ACTION ITEM: Every line of the material below must be repeated exactly.

** SUPPLIED MATERIAL follows **

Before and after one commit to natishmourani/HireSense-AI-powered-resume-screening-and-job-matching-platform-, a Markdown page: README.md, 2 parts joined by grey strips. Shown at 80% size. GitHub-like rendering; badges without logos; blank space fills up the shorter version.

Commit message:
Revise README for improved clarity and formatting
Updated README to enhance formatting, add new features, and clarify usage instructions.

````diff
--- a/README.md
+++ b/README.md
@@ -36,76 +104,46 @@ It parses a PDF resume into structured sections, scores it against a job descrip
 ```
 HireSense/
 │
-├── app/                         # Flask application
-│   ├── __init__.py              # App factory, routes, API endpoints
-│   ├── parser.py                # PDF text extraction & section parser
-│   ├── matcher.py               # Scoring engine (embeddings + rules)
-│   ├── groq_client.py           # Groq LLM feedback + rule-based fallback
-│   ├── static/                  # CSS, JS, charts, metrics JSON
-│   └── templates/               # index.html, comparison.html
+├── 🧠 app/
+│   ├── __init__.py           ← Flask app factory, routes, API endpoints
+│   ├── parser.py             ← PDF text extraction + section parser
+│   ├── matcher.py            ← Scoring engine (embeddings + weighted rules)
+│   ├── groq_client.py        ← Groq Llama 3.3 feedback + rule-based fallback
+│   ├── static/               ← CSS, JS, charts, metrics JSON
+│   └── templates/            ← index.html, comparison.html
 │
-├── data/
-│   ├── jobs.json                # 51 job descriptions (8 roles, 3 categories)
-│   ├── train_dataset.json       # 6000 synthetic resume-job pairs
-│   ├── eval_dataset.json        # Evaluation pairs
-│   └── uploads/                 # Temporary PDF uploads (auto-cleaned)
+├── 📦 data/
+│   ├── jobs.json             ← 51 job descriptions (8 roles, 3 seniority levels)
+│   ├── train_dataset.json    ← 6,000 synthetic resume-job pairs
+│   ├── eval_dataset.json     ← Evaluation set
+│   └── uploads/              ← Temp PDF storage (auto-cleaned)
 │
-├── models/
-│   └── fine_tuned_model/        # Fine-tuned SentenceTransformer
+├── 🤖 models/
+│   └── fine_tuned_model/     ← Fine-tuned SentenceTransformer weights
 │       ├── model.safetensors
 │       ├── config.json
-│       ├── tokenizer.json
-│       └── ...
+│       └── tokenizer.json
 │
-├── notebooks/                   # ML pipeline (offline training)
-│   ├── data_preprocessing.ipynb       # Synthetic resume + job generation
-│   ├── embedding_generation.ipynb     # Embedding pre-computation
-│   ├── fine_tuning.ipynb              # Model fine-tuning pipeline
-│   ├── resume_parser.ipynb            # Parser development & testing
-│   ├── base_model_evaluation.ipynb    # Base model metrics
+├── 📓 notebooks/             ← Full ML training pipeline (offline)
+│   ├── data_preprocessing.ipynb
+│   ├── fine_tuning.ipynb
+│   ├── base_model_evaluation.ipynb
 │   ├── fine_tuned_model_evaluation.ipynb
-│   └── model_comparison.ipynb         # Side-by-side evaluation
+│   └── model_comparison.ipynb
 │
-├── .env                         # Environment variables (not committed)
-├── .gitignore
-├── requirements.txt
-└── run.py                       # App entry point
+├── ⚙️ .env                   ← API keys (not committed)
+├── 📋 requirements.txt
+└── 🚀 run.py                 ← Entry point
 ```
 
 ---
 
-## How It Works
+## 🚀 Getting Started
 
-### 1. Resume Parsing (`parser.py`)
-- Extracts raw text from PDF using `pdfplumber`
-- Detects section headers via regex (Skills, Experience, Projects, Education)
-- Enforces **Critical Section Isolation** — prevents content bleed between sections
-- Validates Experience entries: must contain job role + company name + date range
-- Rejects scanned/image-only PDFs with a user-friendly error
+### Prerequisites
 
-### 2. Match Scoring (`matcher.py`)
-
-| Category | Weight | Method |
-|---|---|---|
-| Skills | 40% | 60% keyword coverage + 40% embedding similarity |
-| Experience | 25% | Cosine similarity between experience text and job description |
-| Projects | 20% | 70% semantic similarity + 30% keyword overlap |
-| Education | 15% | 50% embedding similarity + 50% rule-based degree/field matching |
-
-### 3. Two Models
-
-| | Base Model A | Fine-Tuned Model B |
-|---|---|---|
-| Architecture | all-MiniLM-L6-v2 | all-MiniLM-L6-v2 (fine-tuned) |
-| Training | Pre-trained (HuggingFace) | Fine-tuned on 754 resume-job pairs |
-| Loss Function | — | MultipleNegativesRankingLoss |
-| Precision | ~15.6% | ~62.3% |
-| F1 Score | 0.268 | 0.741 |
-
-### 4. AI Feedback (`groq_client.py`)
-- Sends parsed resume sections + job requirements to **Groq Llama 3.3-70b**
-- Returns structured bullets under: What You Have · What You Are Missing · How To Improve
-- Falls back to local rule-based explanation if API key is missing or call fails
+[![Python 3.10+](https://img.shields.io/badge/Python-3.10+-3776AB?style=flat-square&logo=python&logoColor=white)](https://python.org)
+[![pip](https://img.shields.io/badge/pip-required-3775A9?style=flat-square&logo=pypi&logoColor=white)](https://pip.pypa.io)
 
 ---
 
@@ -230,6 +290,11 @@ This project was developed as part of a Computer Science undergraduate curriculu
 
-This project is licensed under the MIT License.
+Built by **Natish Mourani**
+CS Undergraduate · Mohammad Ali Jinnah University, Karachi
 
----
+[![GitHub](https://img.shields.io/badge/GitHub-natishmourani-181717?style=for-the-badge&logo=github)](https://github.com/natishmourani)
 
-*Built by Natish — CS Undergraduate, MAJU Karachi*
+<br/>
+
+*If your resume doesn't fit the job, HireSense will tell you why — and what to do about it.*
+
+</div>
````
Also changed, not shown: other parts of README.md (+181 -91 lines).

** End of SUPPLIED MATERIAL **

FINISHED EXERCISE:
Before and after one commit to natishmourani/HireSense-AI-powered-resume-screening-and-job-matching-platform-, a Markdown page: README.md, 2 parts joined by grey strips. Shown at 80% size. GitHub-like rendering; badges without logos; blank space fills up the shorter version.

Commit message:
Revise README for improved clarity and formatting
Updated README to enhance formatting, add new features, and clarify usage instructions.

````diff
--- a/README.md
+++ b/README.md
@@ -36,76 +104,46 @@ It parses a PDF resume into structured sections, scores it against a job descrip
 ```
 HireSense/
 │
-├── app/                         # Flask application
-│   ├── __init__.py              # App factory, routes, API endpoints
-│   ├── parser.py                # PDF text extraction & section parser
-│   ├── matcher.py               # Scoring engine (embeddings + rules)
-│   ├── groq_client.py           # Groq LLM feedback + rule-based fallback
-│   ├── static/                  # CSS, JS, charts, metrics JSON
-│   └── templates/               # index.html, comparison.html
+├── 🧠 app/
+│   ├── __init__.py           ← Flask app factory, routes, API endpoints
+│   ├── parser.py             ← PDF text extraction + section parser
+│   ├── matcher.py            ← Scoring engine (embeddings + weighted rules)
+│   ├── groq_client.py        ← Groq Llama 3.3 feedback + rule-based fallback
+│   ├── static/               ← CSS, JS, charts, metrics JSON
+│   └── templates/            ← index.html, comparison.html
 │
-├── data/
-│   ├── jobs.json                # 51 job descriptions (8 roles, 3 categories)
-│   ├── train_dataset.json       # 6000 synthetic resume-job pairs
-│   ├── eval_dataset.json        # Evaluation pairs
-│   └── uploads/                 # Temporary PDF uploads (auto-cleaned)
+├── 📦 data/
+│   ├── jobs.json             ← 51 job descriptions (8 roles, 3 seniority levels)
+│   ├── train_dataset.json    ← 6,000 synthetic resume-job pairs
+│   ├── eval_dataset.json     ← Evaluation set
+│   └── uploads/              ← Temp PDF storage (auto-cleaned)
 │
-├── models/
-│   └── fine_tuned_model/        # Fine-tuned SentenceTransformer
+├── 🤖 models/
+│   └── fine_tuned_model/     ← Fine-tuned SentenceTransformer weights
 │       ├── model.safetensors
 │       ├── config.json
-│       ├── tokenizer.json
-│       └── ...
+│       └── tokenizer.json
 │
-├── notebooks/                   # ML pipeline (offline training)
-│   ├── data_preprocessing.ipynb       # Synthetic resume + job generation
-│   ├── embedding_generation.ipynb     # Embedding pre-computation
-│   ├── fine_tuning.ipynb              # Model fine-tuning pipeline
-│   ├── resume_parser.ipynb            # Parser development & testing
-│   ├── base_model_evaluation.ipynb    # Base model metrics
+├── 📓 notebooks/             ← Full ML training pipeline (offline)
+│   ├── data_preprocessing.ipynb
+│   ├── fine_tuning.ipynb
+│   ├── base_model_evaluation.ipynb
 │   ├── fine_tuned_model_evaluation.ipynb
-│   └── model_comparison.ipynb         # Side-by-side evaluation
+│   └── model_comparison.ipynb
 │
-├── .env                         # Environment variables (not committed)
-├── .gitignore
-├── requirements.txt
-└── run.py                       # App entry point
+├── ⚙️ .env                   ← API keys (not committed)
+├── 📋 requirements.txt
+└── 🚀 run.py                 ← Entry point
 ```
 
 ---
 
-## How It Works
+## 🚀 Getting Started
 
-### 1. Resume Parsing (`parser.py`)
-- Extracts raw text from PDF using `pdfplumber`
-- Detects section headers via regex (Skills, Experience, Projects, Education)
-- Enforces **Critical Section Isolation** — prevents content bleed between sections
-- Validates Experience entries: must contain job role + company name + date range
-- Rejects scanned/image-only PDFs with a user-friendly error
+### Prerequisites
 
-### 2. Match Scoring (`matcher.py`)
-
-| Category | Weight | Method |
-|---|---|---|
-| Skills | 40% | 60% keyword coverage + 40% embedding similarity |
-| Experience | 25% | Cosine similarity between experience text and job description |
-| Projects | 20% | 70% semantic similarity + 30% keyword overlap |
-| Education | 15% | 50% embedding similarity + 50% rule-based degree/field matching |
-
-### 3. Two Models
-
-| | Base Model A | Fine-Tuned Model B |
-|---|---|---|
-| Architecture | all-MiniLM-L6-v2 | all-MiniLM-L6-v2 (fine-tuned) |
-| Training | Pre-trained (HuggingFace) | Fine-tuned on 754 resume-job pairs |
-| Loss Function | — | MultipleNegativesRankingLoss |
-| Precision | ~15.6% | ~62.3% |
-| F1 Score | 0.268 | 0.741 |
-
-### 4. AI Feedback (`groq_client.py`)
-- Sends parsed resume sections + job requirements to **Groq Llama 3.3-70b**
-- Returns structured bullets under: What You Have · What You Are Missing · How To Improve
-- Falls back to local rule-based explanation if API key is missing or call fails
+[![Python 3.10+](https://img.shields.io/badge/Python-3.10+-3776AB?style=flat-square&logo=python&logoColor=white)](https://python.org)
+[![pip](https://img.shields.io/badge/pip-required-3775A9?style=flat-square&logo=pypi&logoColor=white)](https://pip.pypa.io)
 
 ---
 
@@ -230,6 +290,11 @@ This project was developed as part of a Computer Science undergraduate curriculu
 
-This project is licensed under the MIT License.
+Built by **Natish Mourani**
+CS Undergraduate · Mohammad Ali Jinnah University, Karachi
 
----
+[![GitHub](https://img.shields.io/badge/GitHub-natishmourani-181717?style=for-the-badge&logo=github)](https://github.com/natishmourani)
 
-*Built by Natish — CS Undergraduate, MAJU Karachi*
+<br/>
+
+*If your resume doesn't fit the job, HireSense will tell you why — and what to do about it.*
+
+</div>
````
Also changed, not shown: other parts of README.md (+181 -91 lines).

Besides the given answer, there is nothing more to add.